3. Use StringBuffer if there are multiple threads and StringBuilder if there is only a single thread.

11 Comments:

Anonymous Anonymous said...

Then deart skelton coder what do you think is best fit for web-apps which is multithreaded nd speed is also desired....

10:37 AM  
Blogger Jayaprabhakar said...

In my opinion,
Correctiveness is more important than Performance. So,
Vector will be the right choice.

To allow the functionality to be more flexible, always program for interface, not for implementation.

Eg: Prefer using,
List list = new Vector()
or
List list =
Collections.synchronizedList(new ArrayList);

instead of
Vector list = new Vector();

The first two allows the code to be more flexible.

9:47 PM  
Blogger Lie said...

Writing correct code is more important than writing fast code. There is the age-old saying: "Optimizing correct code is easier than correcting optimized code."

So always use Vector unless you are sure that ArrayList can safely replace it and you really need the squeeze performance (in most case, a slower code is more acceptable than a late project).

8:54 AM  
Blogger Steven J. Luke said...

I stumbled upon this via reference on a JavaRanch forum. I disagree nearly completely with the choice of ever using Vector. It is old, legacy code which was retrofitted incompletely into the collections API.

To get the same functionality as Vector using pure Collections interface, use the Collections.synchronizedList() method referred to by Jayaprabhakar, or use one of the Collections provided in the (java 1.5+ only) java.util.concurrent package.
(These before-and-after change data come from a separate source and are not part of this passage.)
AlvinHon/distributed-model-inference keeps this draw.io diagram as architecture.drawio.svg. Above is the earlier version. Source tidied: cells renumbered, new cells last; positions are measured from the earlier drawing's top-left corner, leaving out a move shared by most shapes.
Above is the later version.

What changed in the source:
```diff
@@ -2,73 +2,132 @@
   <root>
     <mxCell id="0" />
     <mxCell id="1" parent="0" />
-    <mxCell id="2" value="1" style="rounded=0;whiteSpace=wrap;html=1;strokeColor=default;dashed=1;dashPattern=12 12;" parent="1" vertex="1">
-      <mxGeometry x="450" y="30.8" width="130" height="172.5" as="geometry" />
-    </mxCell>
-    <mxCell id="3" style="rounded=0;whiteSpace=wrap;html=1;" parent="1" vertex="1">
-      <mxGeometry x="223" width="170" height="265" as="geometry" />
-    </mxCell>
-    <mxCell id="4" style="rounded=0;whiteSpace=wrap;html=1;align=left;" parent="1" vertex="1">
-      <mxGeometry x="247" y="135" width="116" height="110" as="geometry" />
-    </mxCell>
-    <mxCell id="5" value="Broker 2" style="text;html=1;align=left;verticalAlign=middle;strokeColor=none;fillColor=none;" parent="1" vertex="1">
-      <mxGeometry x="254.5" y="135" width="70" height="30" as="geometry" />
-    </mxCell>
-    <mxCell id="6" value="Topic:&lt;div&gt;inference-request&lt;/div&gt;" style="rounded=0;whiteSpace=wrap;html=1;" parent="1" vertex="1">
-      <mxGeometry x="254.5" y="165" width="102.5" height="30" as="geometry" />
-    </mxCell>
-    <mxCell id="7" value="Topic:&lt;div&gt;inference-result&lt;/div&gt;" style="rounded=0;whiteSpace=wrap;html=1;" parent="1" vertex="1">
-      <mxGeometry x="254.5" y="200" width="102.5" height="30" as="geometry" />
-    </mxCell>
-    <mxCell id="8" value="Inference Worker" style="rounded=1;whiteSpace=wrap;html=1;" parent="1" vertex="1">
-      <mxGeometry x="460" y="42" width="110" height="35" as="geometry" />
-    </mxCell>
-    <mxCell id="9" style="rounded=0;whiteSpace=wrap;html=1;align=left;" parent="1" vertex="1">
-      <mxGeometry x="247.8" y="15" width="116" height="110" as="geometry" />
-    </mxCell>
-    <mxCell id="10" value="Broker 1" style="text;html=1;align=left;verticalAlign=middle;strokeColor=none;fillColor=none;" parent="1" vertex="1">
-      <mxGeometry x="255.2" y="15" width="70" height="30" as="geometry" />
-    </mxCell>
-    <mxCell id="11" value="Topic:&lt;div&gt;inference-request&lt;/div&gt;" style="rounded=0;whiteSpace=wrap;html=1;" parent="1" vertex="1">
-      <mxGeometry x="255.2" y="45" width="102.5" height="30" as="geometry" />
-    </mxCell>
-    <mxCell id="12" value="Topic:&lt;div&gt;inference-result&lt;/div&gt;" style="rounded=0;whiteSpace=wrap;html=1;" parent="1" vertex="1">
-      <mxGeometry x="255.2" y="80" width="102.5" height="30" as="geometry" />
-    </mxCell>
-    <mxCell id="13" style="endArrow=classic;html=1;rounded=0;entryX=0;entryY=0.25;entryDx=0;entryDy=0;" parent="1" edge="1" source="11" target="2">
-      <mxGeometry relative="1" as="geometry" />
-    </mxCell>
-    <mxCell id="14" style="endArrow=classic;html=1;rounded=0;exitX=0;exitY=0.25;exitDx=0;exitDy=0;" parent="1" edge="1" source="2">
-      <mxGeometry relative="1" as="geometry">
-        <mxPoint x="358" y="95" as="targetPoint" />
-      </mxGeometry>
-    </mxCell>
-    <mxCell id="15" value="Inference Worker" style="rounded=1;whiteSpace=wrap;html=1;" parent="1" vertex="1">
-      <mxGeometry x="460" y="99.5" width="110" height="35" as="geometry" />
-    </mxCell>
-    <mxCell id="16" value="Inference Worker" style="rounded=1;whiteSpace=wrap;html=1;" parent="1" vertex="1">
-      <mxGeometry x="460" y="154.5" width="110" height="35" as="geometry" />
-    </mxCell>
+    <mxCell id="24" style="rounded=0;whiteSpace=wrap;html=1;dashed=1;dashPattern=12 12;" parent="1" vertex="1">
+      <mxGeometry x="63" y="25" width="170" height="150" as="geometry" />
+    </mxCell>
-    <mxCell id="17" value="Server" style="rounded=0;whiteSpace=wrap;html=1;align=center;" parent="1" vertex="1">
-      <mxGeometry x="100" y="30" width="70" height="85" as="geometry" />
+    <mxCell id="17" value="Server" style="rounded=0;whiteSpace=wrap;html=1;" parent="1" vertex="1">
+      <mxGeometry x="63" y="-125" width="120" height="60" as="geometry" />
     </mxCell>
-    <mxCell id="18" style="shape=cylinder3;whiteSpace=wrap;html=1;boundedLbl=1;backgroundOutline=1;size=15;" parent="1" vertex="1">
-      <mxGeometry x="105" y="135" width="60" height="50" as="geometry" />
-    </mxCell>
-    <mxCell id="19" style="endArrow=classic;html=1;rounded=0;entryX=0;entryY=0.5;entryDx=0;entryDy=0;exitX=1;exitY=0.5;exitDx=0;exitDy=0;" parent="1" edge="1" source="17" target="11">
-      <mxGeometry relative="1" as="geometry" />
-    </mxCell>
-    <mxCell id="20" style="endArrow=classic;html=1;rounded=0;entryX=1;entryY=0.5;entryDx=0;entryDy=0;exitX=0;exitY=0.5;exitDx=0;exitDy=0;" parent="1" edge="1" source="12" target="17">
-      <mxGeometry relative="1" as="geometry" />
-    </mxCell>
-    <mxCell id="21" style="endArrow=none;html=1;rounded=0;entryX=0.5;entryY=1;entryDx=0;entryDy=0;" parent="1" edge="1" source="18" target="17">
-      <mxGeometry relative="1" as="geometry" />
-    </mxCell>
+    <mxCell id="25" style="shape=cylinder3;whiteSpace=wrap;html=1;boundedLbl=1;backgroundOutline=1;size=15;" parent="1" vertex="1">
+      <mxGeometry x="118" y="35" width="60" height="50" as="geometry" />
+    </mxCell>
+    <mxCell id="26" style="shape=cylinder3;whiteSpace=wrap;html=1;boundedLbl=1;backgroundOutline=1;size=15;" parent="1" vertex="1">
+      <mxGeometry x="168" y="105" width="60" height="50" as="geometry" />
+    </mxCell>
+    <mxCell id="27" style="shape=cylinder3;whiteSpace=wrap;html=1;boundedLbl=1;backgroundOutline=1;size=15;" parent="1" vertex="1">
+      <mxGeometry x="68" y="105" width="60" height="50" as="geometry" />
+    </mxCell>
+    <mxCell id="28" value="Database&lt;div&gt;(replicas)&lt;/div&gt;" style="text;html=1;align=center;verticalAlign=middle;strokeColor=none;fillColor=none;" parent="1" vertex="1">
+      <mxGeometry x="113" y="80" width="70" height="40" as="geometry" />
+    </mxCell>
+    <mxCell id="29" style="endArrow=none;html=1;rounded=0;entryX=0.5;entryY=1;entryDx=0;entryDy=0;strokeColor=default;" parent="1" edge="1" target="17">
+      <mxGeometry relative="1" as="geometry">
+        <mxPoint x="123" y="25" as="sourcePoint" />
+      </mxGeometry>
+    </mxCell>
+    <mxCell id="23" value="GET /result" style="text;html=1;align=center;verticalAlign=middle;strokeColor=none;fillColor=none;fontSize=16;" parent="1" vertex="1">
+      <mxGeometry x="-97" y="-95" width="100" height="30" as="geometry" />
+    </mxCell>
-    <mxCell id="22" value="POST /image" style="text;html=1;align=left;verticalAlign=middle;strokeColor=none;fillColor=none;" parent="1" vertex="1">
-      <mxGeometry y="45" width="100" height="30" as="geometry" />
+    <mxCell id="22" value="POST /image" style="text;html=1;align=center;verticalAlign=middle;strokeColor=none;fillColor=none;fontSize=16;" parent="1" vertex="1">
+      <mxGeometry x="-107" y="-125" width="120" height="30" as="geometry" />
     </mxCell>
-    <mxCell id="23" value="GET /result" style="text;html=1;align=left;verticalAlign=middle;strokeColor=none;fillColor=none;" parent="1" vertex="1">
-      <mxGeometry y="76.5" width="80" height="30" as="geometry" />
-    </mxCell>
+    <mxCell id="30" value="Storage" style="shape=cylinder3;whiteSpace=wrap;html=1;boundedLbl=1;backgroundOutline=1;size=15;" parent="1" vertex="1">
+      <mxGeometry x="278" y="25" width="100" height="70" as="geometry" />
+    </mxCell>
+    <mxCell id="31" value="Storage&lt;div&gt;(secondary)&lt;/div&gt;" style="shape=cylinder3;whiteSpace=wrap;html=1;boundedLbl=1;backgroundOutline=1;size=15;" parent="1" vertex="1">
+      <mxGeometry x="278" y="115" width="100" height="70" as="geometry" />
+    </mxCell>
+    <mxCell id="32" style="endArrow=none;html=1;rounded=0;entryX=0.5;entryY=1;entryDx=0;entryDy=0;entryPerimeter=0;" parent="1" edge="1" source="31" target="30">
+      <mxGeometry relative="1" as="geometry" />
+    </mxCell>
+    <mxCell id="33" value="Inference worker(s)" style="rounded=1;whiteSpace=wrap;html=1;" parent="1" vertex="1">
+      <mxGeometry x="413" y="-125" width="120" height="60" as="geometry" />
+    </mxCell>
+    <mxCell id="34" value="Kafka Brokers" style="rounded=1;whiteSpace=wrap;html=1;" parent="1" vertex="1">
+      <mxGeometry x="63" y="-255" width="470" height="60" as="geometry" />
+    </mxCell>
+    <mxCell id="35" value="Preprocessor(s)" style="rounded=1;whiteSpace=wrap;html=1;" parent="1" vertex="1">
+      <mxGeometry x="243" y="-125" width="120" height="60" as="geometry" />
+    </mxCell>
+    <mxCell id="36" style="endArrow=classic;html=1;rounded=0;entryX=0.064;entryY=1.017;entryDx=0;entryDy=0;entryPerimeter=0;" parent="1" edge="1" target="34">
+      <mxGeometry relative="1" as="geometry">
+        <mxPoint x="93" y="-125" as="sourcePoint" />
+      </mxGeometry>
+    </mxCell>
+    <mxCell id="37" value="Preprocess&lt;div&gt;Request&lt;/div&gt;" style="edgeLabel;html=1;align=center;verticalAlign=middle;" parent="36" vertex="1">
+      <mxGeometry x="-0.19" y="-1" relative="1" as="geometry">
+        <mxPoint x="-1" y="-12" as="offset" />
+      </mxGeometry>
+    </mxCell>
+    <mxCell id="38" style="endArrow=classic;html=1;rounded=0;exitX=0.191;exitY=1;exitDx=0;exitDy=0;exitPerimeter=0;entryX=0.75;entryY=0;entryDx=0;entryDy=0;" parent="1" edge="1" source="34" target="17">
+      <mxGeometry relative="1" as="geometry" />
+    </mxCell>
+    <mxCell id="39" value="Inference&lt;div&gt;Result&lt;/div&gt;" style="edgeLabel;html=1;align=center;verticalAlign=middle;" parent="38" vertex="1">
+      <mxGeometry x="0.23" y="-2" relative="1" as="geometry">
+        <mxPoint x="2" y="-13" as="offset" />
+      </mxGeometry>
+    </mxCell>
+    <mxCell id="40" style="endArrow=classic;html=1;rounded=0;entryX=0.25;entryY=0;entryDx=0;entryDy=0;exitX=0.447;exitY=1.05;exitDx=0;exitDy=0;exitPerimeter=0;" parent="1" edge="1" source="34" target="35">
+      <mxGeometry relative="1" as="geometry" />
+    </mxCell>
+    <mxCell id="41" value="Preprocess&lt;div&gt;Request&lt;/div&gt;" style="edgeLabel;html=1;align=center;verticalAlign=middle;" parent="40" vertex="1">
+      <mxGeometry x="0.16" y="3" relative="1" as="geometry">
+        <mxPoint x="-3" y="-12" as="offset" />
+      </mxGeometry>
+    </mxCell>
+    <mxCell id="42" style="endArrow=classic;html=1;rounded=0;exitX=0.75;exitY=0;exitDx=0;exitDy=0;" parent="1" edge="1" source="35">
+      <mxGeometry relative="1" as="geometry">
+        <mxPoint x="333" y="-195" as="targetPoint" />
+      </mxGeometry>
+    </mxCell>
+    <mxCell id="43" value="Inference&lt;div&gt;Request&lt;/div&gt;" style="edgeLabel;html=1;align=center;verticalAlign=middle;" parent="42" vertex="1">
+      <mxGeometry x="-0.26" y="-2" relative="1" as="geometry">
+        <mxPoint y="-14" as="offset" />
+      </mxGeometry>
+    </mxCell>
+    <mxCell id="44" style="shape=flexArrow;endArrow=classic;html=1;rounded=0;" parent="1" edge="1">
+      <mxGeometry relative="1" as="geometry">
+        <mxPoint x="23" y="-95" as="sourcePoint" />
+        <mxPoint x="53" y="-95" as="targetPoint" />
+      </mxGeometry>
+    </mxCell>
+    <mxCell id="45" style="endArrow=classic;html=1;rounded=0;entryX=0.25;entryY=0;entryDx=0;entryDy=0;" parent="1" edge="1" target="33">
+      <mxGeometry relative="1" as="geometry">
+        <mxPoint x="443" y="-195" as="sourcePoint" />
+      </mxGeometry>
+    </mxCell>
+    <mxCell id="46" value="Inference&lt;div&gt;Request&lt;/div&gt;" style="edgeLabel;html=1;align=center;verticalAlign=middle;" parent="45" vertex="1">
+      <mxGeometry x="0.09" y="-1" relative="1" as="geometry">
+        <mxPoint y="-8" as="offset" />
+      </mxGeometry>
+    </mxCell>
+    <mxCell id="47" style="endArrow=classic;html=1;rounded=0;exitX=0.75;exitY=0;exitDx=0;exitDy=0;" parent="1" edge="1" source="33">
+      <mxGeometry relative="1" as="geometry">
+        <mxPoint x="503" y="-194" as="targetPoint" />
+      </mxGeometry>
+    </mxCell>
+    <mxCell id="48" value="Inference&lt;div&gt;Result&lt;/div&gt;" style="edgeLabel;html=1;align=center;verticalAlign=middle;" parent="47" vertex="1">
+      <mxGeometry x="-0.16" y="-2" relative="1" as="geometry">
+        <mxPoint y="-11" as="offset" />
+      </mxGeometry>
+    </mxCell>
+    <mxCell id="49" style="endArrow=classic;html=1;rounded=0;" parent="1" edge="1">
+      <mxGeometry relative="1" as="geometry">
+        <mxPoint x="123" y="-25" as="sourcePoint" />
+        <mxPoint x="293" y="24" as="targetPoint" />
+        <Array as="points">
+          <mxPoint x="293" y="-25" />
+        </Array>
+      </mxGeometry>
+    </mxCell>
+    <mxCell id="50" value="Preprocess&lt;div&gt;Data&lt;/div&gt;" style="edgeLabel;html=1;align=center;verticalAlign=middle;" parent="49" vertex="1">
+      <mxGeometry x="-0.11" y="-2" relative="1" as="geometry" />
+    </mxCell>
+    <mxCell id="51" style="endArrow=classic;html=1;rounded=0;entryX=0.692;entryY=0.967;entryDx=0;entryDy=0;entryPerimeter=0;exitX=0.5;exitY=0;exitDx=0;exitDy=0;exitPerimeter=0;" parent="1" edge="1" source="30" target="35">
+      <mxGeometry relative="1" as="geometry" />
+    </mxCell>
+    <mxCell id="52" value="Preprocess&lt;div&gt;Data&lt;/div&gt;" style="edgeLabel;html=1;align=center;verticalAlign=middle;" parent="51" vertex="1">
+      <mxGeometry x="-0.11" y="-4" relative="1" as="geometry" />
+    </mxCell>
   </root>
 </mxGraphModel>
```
Also, List doesn't solve all collection needs. A better collection choice is probably in order for your Producer/Consumer scenario - probably a Queue, and most likely a BlockingQueue would be better (again, both Java 1.5+.) Pre-Java 1.5 you pretty much are stuck with a List implementation.

Also, don't forget that Vector does not remove the need to synchronize completely. You still don't get sequential consistency with a Vector (i.e., moving from index 1 to index 2 may skip objects, or move you backwards if another if another thread is working on the same Vector). To get sequential consistency you need to externally synchronize any loops/iterations or swap to one of the java.util.concurrent collections.

7:57 AM  
Blogger Params said...

Loved the post! Very informative.. Thanks!

4:53 AM  
Blogger Params said...

Loved the post! Very informative.. Thanks!

4:53 AM  
Blogger CRAZY said...

Easily understandable..

9:49 AM  
Blogger Deepak said...

Thanks for an excellent article. I agree with Jayaprabhakar and Steven. You shouldn't use the Vector as its legacy and also I would like to add that it is very slow in performance. The Collections.synchronizedList performs far better than the Vector and gives the reliable list functionality required from a synchronized lists.

3:05 PM  
Blogger GT said...

nice article....

8:53 PM  
Blogger Javin Paul said...

good comparison, but with Java 5 more alternatives are available including CopyOnWriteArraylist which is highly optimized for many reader and single writer scenario and we should be using those. I have also blogged about Java Arraylist in Java 5 some time back , may be you find interesting.

8:18 AM  
Blogger Aftab said...

Welldone and thnx very comprehensive and informative Keepit up dude.

6:59 AM  

Post a Comment

Links to this post:

Create a Link

<< Home